|President of Association for Relations Across the Taiwan Strait|
16 December 1991 – 24 December 2005
|Succeeded by||Vacant, Chen Yunlin (2008)|
|Mayor of Shanghai|
April 1981 – July 1985
|Preceded by||Peng Chong|
|Succeeded by||Jiang Zemin|
27 March 1915|
Jiashan County, Anhui, Qing Dynasty
24 December 2005
Shanghai, People's Republic of China
|Nationality||People's Republic of China|
Wang Daohan (Chinese: 汪道涵; pinyin: Wāng Dàohán), (27 March 1915 – 24 December 2005) was the former president of the Association for Relations Across the Taiwan Straits (ARATS).

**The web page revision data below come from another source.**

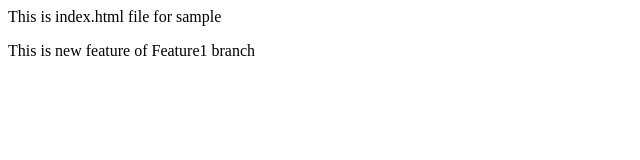
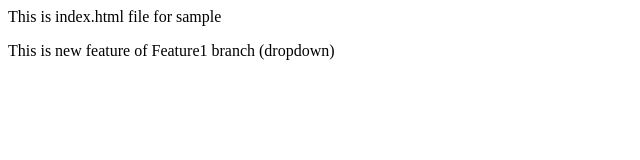
Before and after one commit to vijaya10git/LocalRepo-with-git-init, a plain HTML site: page index.html in a window 1280 px wide. Shown: the full height of the page, 0-640 px from the left. Drawn offline with Linux system fonts and the light colour scheme.

```diff
--- a/index.html
+++ b/index.html
@@ -1,2 +1,2 @@
 <p> This is index.html file for sample </p>
-<p> This is new feature of Feature1 branch</p>
+<p> This is new feature of Feature1 branch (dropdown)</p>
```
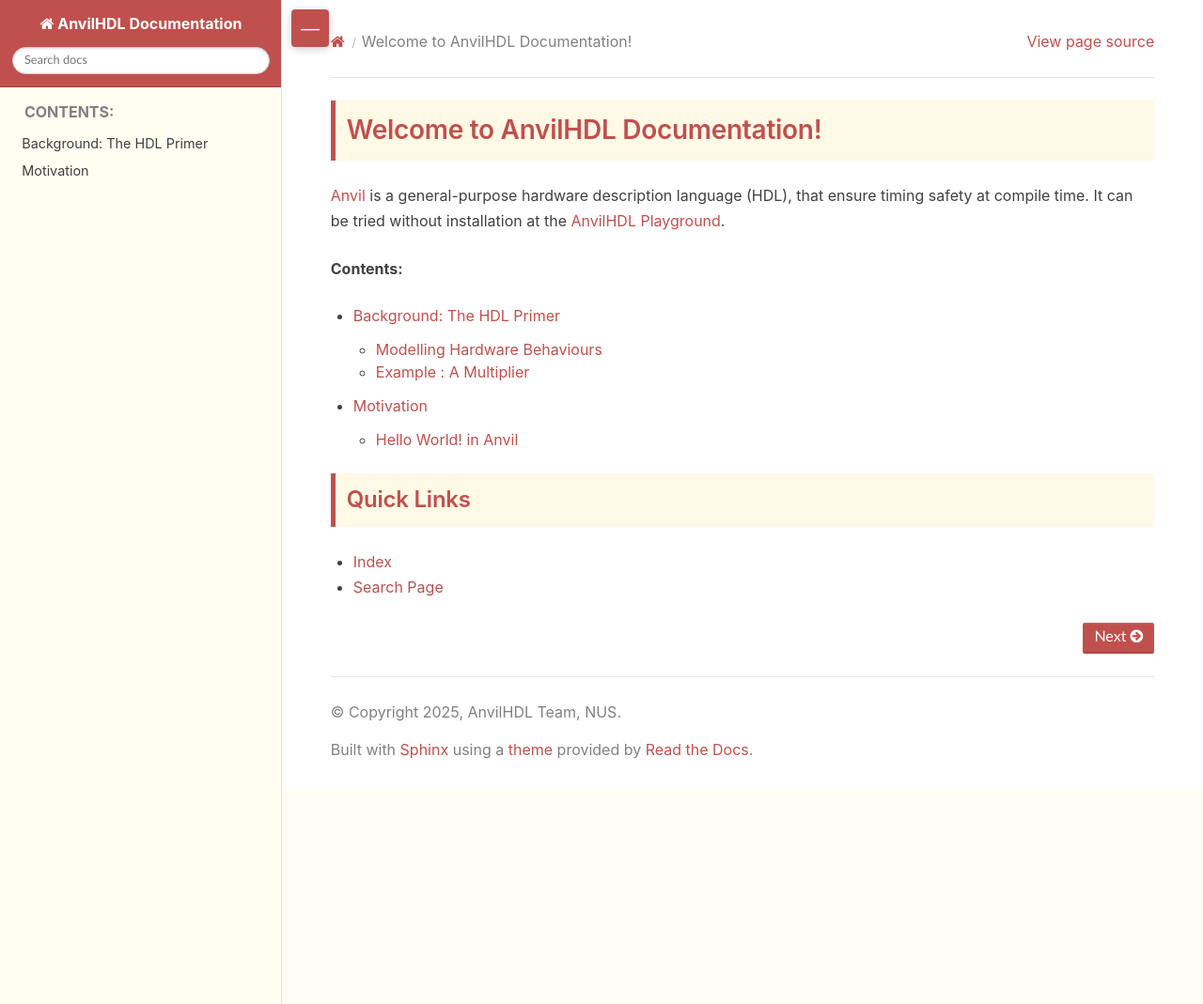
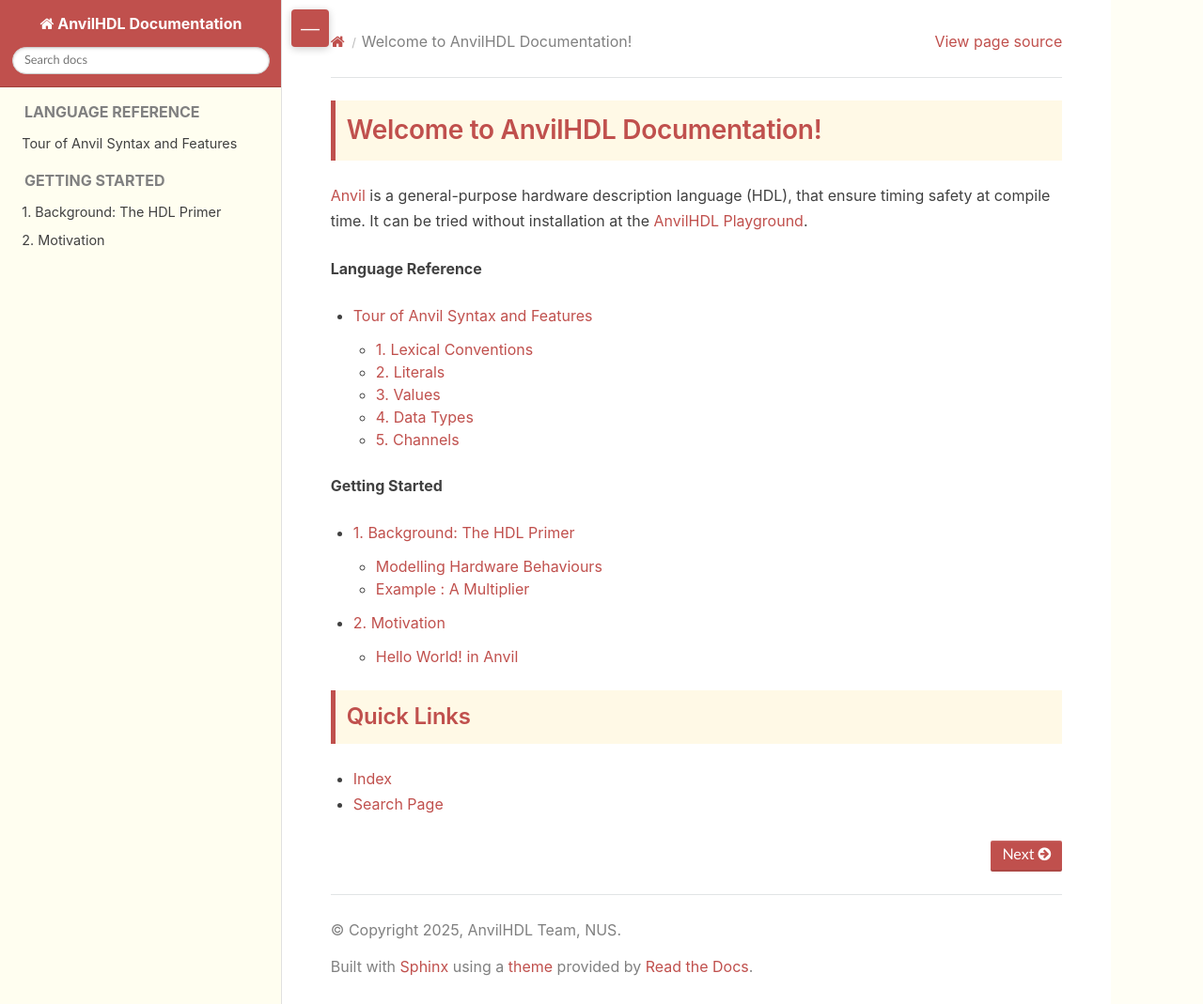
Before and after one commit to AnvilHDL/anvil-docs, a Sphinx documentation site: the page built from docs/index.rst, in a window 1280 px wide and 1069 px high. Shown: the whole window at 94% size. Built offline with Sphinx 7.4.7 and the Read the Docs theme 3.1.0, drawn with Linux system fonts in a browser that asks for light colours; some of the changed lines change nothing that is shown.

Commit message:
add lang reference and fix code parsing for widget

````diff
--- a/docs/background.md
+++ b/docs/background.md
@@ -1,4 +1,4 @@
-# Background: The HDL Primer
+# 1. Background: The HDL Primer
 
 The hardware description workflow starts with writing the hardware description in an abstraction called RTL (Register Transfer Level). For example, if you want to describe a simple adder in the most widely used HDL, SystemVerilog, you would write:
 
--- a/docs/conf.py
+++ b/docs/conf.py
@@ -28,8 +28,15 @@
     'sphinx.ext.todo',
     'sphinx.ext.coverage',
     'sphinx.ext.githubpages',
+    'sphinx.ext.mathjax',  # LaTeX math support
     'myst_parser',
     'anvil_playground',  # Custom extension for interactive playgrounds
+]
+
+# MyST Parser configuration - enable math extensions
+myst_enable_extensions = [
+    "dollarmath",  # Enable $...$ and $$...$$ math
+    "amsmath",     # Enable LaTeX math environments
 ]
 
 templates_path = ['_templates']
@@ -47,12 +54,12 @@
     'https://cdnjs.cloudflare.com/ajax/libs/codemirror/5.65.2/theme/monokai.min.css',
 ]
 
-# Add custom JS files
+# Add custom JS files - CodeMirror must load before playground-widget.js
 html_js_files = [
-    'https://cdnjs.cloudflare.com/ajax/libs/codemirror/5.65.2/codemirror.min.js',
-    'https://cdnjs.cloudflare.com/ajax/libs/codemirror/5.65.2/mode/clike/clike.min.js',
-    'playground-widget.js',
-    'navbar-toggle.js',
+    ('https://cdnjs.cloudflare.com/ajax/libs/codemirror/5.65.2/codemirror.min.js', {'priority': 100}),
+    ('https://cdnjs.cloudflare.com/ajax/libs/codemirror/5.65.2/mode/clike/clike.min.js', {'priority': 101}),
+    ('playground-widget.js', {'priority': 500}),
+    ('navbar-toggle.js', {'priority': 501}),
 ]
 
 # -- Extension configuration -------------------------------------------------
--- a/docs/ext/anvil_playground.py
+++ b/docs/ext/anvil_playground.py
@@ -60,21 +60,23 @@
 
 def visit_anvil_playground_html(self, node):
     """Generate HTML for the playground widget."""
+    import hashlib
+    import html
+
     code = node['code']
     playground_url = node['playground_url']
     height = node['height']
 
     # Generate a unique ID for this widget
-    import hashlib
     widget_id = f"anvil-playground-{hashlib.md5(code.encode()).hexdigest()[:8]}"
 
-    # Properly escape attributes for HTML
-    import html
-    code_json = json.dumps(code)
-    playground_url_json = json.dumps(playground_url)
+    # Escape code for safe embedding in HTML data attribute
+    # Use html.escape to handle quotes and special characters
+    code_escaped = html.escape(code, quote=True)
+    playground_url_escaped = html.escape(playground_url, quote=True)
 
-    # Use raw HTML output
-    html_output = f'''<div class="anvil-playground-container" id="{widget_id}" data-code='{code_json}' data-playground-url='{playground_url_json}' style="min-height: {height};"></div>'''
+    # Use double quotes for HTML attributes, escape the content properly
+    html_output = f'''<div class="anvil-playground-container" id="{widget_id}" data-code="{code_escaped}" data-playground-url="{playground_url_escaped}" style="min-height: {height};"></div>'''
 
     self.body.append(html_output)
     raise nodes.SkipNode
--- a/docs/helloWorld.md
+++ b/docs/helloWorld.md
@@ -1,4 +1,4 @@
-# Motivation
+# 2. Motivation
 
 In the previous section, we established the fundamental programming paradigm of HDLs, in which hardware components are modeled as state machines. We also saw that de-facto HDLs such as SystemVerilog provide the low-level constructs needed to describe these state machines, giving designers fine-grained control over hardware behavior. At the end of the section, we identified several questions that arise when interfacing with components written in these HDLs. These questions intuitively highlight the challenge of ensuring that modules exchange values with a shared understanding of timing and validity constraints.
 
--- a/docs/index.rst
+++ b/docs/index.rst
@@ -9,10 +9,19 @@
 
 .. toctree::
    :maxdepth: 2
-   :caption: Contents:
+   :caption: Language Reference
+
+   languageReference
+
+
+.. toctree::
+   :maxdepth: 2
+   :caption: Getting Started
 
    background
    helloWorld
+
+
 
 Quick Links
 -----------
--- /dev/null
+++ b/docs/languageReference.md
@@ -0,0 +1,364 @@
+# Tour of Anvil Syntax and Features
+
+
+We now present a detailed tour of all language constructs in Anvil. We illustrate each construct with small code examples and explain their semantics.
+
+
+## 1. Lexical Conventions
+
+Anvil follows standard lexical rules like SystemVerilog.
+
+### Whitespace
+
+Whitespace separates identifiers, literals, and keywords but is otherwise ignored, **except inside string literals**, where it is treated as part of the value.
+
+### Comments
+
+Anvil supports two kinds of comments:
+
+* **Block comments** begin with `/*` and end with `*/`. They may appear inline or span multiple lines.
+
+  ```c
+  /* This is a block comment */
+  ```
+* **Inline comments** start with `//` and continue to the end of the line.
+
+  ```c
+  // This is an inline comment
+  ```
+
+### Identifiers
+
+Identifiers consist of letters, digits, and underscores, but **must start with either a letter or an underscore**. In the grammar, non-terminals are prefixed with `$`.
+
+```bnf
+identifier ::= ( $letter | _ ) { $letter | $digit | _ }
+letter     ::= a...z | A...Z
+digit      ::= 0...9
+```
+
+Examples of valid identifiers:
+
+```text
+counter
+_data
+temp32
+```
+
+Invalid identifiers:
+
+```text
+3value   // cannot start with a digit
+```
+
+---
+
+## 2. Literals
+
+Anvil provides built-in literal forms to represent values commonly used in hardware designs.
+
+### Numeric Literals
+
+A numeric literal consists of:
+
+1. A **bit width** (one or more digits),
+2. A **single quote** `'`,
+3. A **base specifier** (`b`, `d`, or `h`),
+4. A **value** written in that base.
+
+```bnf
+numeric-literal        ::= $binary-literal
+                         | $decimal-literal
+                         | $hexadecimal-literal
+
+binary-literal         ::= { $digit }+ 'b { 0 | 1 }+
+decimal-literal        ::= { $digit }+ 'd { $digit }+
+hexadecimal-literal    ::= { $digit }+ 'h { $digit | a...f | A...F }+
+```
+
+Examples:
+
+```rs
+8'b10101010
+16'hFFEE
+8'd170
+```
+
+### String Literals
+
+String literals are enclosed in double quotes:
+
+```bnf
+string-literal ::= " { $string-char } "
+```
+
+Example:
+
+```rs
+"Hello, Anvil!"
+```
+
+> **Note**: String literals are just for debug printing and cannot be manipulated as first-class values in Anvil.
+
+---
+
+## 3. Values
+Anvil supports several kinds of values, including:
+
+### Logic
+
+`logic` is the most atomic value type in Anvil. It represents a single bit and can take the values:
+
+```rs
+1'b0
+1'b1
+```
+
+### Array
+
+An array is a fixed-length sequence of values of the same type. A logic array is written as:
+
+```text
+n'b...
+n'd...
+n'h...
+```
+
+where `n` is the number of bits.
+
+Example:
+
+```rs
+8'b10101010        // binary
+8'hAA              // hexadecimal
+8'd170             // decimal
+```
+
+All three examples represent the same 8-bit value.
+
+
+Arrays of arbitrary data types are written as:
+
+```rs
+[ v0, v1, ..., v(n-1) ]
+```
+
+Example:
+
+```rs
+[ 8'd1, 8'd2, 8'd3 ]
+```
+
+This is an array of three 8-bit logic arrays.
+
+### Struct
+
+A `struct` is a composite type that groups multiple named fields, potentially of different data types. A struct value is constructed using the syntax:
+
+```text
+struct_type_ident::{ field1 = value1; field2 = value2; ... }
+```
+
+Example:
+
+```rs
+address_data_pair::{ data = 8'b10101010; addr = 16'hFFEE }
+```
+
+### Enum
+
+An `enum` represents a named constant chosen from a finite set. The syntax to refer to an enum constant is:
+
+```rs
+enum_type_ident::const_ident
+```
+
+Example:
+
+```rs
+state::IDLE
+state::BUSY
+```
+
+
+## 4. Data Types
+
+Anvil supports both primitive and user-defined data types. Types are constructed using data type expressions.
+
+### Data Type Expressions
+
+```bnf
+data-type-expression ::= ()
+                       | logic
+                       | $identifier
+                       | ( $data-type-expression [ {digit}+ ] )
+```
+
+Meaning:
+
+- `()` represents the unit type.
+- `logic` is the single-bit type.
+- `$identifier` refers to a named type.
+- `(T[n])` is an array of `n` elements of type `T`.
+Examples:
+
+```rs
+logic
+address_data_pair
+logic[8]
+```
+
+### Type Definitions
+
+A named type can be introduced using a type definition:
+
+```bnf
+data-type-definition ::= type $identifier [ $params ] = $data-type-expression ;
+```
+
+Example:
+
+```rs
+type byte = (logic[8]);
+type word = (logic[32]);
+```
+
+### Struct Definitions
+
+A named struct type is defined as:
+
+```bnf
+struct $identifier [ $params ] {
+  $identifier : $data-type-expression
+  { , $identifier : $data-type-expression }
+}
+```
+
+Example:
+
+```rs
+struct address_data_pair {
+  data : (logic[8]),
+  addr : (logic[16])
+}
+```
+
+### Enum Definitions
+
+An enum type is defined as:
+
+```bnf
+enum $identifier {
+  $identifier { , $identifier }
+}
+```
+
+Example:
+
+```rs
+enum state {
+  IDLE,
+  BUSY,
+  DONE
+}
+```
+
+
+## 5. Channels
+
+A channel is the fundamental mechanism for communication and synchronization between a pair of processes.
+
+**Endpoints:** Each channel has **two endpoints**, corresponding to the two ends of the communication. Conceptually, a channel resembles a pipe that transports values between its two endpoints.
+
+**Messages** : A channel defines a set of **messages** that can be sent and received in specified directions. Each message carries a value of a given data type.
+
+**Timing Contract:** Each message is associated with a timing contract, which specifies how long the exchanged value remains valid after the communication completes. This duration is referred to as the message’s *lifetime*.
+
+**Synchronization:** All messages in Anvil are synchronous: a message transfer completes only when both endpoints are ready. Consequently, sending and receiving occur at the same logical time. The time of synchronization is defined as the time at which the send/receive operation completes.
+
+By default, all messages use two-way handshake synchronization. However, Anvil allows users to specify different synchronization modes for each endpoint of a message. This enables the compiler to avoid generating unnecessary handshakes when synchronization is not required or can be determined statically.
+
+
+
+### Channel Classes
+
+A channel class serves as a template for creating channels. It specifies:
+
+- the set of messages,
+- their directions,
+- their data types,
+- their timing contracts, and
+- their synchronization modes.
+
+Channel classes play a role analogous to interface definitions in languages such as SystemVerilog. However, while SystemVerilog interfaces specify only the data types and directions of communication, Anvil channel classes additionally define the _timing-contract_. Channel classes may also be parameterized by type and integer parameters.
+
+
+```bnf
+channel-class-definition ::= "chan" identifier [ params ] "{"
+                               message-definition
+                               ( "," message-definition )*
+                             "}"
+
+message-definition ::= message-direction identifier ":"
+                       "(" data-type-expression "@" lifetime-pattern ")"
+                       [ "@" sync-mode "-" "@" sync-mode ]
+
+message-direction  ::= "left" | "right"
+lifetime-pattern   ::= "#" digit+ | identifier
+sync-mode          ::= "dyn"
+                      | "#" digit+ [ "~" digit+ ]
+                      | "#" identifier [ "+" digit+ ]
+```
+
+Here `@ sync-mode - @ sync-mode` specifies the synchronization modes for the left and right endpoints for that particular message respectively.
+
+
+For example, consider the following channel class definition for a simple request-response channel:
+
+```rs
+chan simple_ch<T : data_type, W : int> {
+    left  req : (T@ req),
+    right res : (logic[W]@#1) @dyn - @#1
+}
+```
+
+This channel class declares:
+
+- Parameters:
+
+  - `T` : a data type parameter,
+  - `W` :  an integer parameter.
+
+- Messages:
+
+  - `req`: received on the **left** endpoint with value type `T` and lifetime `req`.
+  - `res`: received on the **right** endpoint with value type `logic[W]` and lifetime `#1`.
+
+The synchronization contract for `res` specifies:
+
+- The left side (sender here) may initiate communication at any time (`dyn`).
+- The right side (receiver here) must be ready exactly one cycle later (`@#1`).
+
+
+
+For a detailed explanation of lifetime patterns and synchronization modes, see the [tutorial](https://github.com/jasonyu1996/anvil/tree/master/docs/tutorial/L2-Communication)
+
+---
+
+### Channel Creation
+Channels are instantiated from channel classes to obtain a pair of endpoints.
+
+
+```bnf
+channel-creation ::= "chan" identifier "--" identifier ":"
+                     identifier [ param-vals ] ";"
+```
+
+For example:
+
+```rs
+chan ep_le -- ep_ri : simple_ch<logic[8], 1>;
+```
+
+This creates a channel of type `simple_ch<logic[8], 1>` and binds its endpoints to
+`ep_le` (left) and `ep_ri` (right).
--- a/docs/static/playground-widget.js
+++ b/docs/static/playground-widget.js
@@ -240,15 +240,35 @@
 }
 
 // Initialize all playground widgets on page load
-document.addEventListener('DOMContentLoaded', () => {
+function initPlaygrounds() {
     const playgroundElements = document.querySelectorAll('.anvil-playground-container');
+
     playgroundElements.forEach((element) => {
         try {
-            const code = JSON.parse(element.dataset.code || '""');
-            const playgroundUrl = JSON.parse(element.dataset.playgroundUrl || '"https://anvil.capstone.kisp-lab.org"');
+            // Data attributes are automatically HTML-unescaped by the browser
+            const code = element.dataset.code || '';
+            const playgroundUrl = element.dataset.playgroundUrl || 'https://anvil.capstone.kisp-lab.org';
             new AnvilPlayground(element.id, code, playgroundUrl);
         } catch (e) {
             console.error('Failed to initialize playground:', e);
+            element.innerHTML = '<div style="color: red; padding: 20px;">Error loading playground: ' + e.message + '</div>';
+        }
+    });
+}
+
+// Try multiple initialization strategies
+if (document.readyState === 'loading') {
+    document.addEventListener('DOMContentLoaded', initPlaygrounds);
+} else {
+    initPlaygrounds();
+}
+
+// Also try on window load as backup
+window.addEventListener('load', () => {
+    const containers = document.querySelectorAll('.anvil-playground-container');
+    containers.forEach(c => {
+        if (!c.querySelector('.anvil-playground-widget')) {
+            initPlaygrounds();
         }
     });
 });
--- a/docs/static/static.css
+++ b/docs/static/static.css
@@ -73,7 +73,7 @@
 
 .wy-nav-content {
     background-color: #ffffff !important;
-    max-width: 1000px !important;
+    max-width: 90% !important;
     transition: max-width 0.3s ease, padding 0.3s ease;
 }
 
````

Wang was born in Jiashan County (present day Mingguang City) in China's Anhui province in 1915 and joined the Communist Party of China in 1938. During his early career within the government of the People's Republic of China, he focused on trade and investment issues. In 1965 he was the deputy minister of the State Commission for Foreign Economic Relations with Foreign Countries and in 1979 he was appointed vice-chair of the State Foreign Investment Commission and vice-chair of the State Import-Export Commission. Later Wang came to greater prominence when, after a year as vice-mayor, he was appointed mayor of Shanghai in 1981. As mayor, Wang contributed to the success of Deng Xiaoping's economic reforms by actively encouraging foreign investment and joint ventures. When he retired in 1985, Wang convinced the party authorities to name his protégé Jiang Zemin as his successor.
On 16 December 1991 Wang was named the president of Taiwan-based Straits Exchange Foundation (SEF). The following year Wang and SEF chairman Koo Chen-fu held preliminary talks in Hong Kong which resulted in the so-called "1992 Consensus" and facilitated negotiations of practical matters. However, the content and the very existence of this "1992 Consensus" is still widely disputed. In April 1993, Koo and Wang met in Singapore to hold the Wang-Koo summit. A second round of talks followed in 1998, in Shanghai, but no further talks have taken place since. Beijing called off talks in 1999, after Republic of China President Lee Teng-hui proposed his two-states theory. Wang died in Shanghai on the morning of 24 December 2005.
- "Economic Policy after the 16th Party Congress"
- Same Bed, Different Dreams
- AsiaWeek "Who's Who"
Mayor of Shanghai
President of Association for Relations Across the Taiwan Straits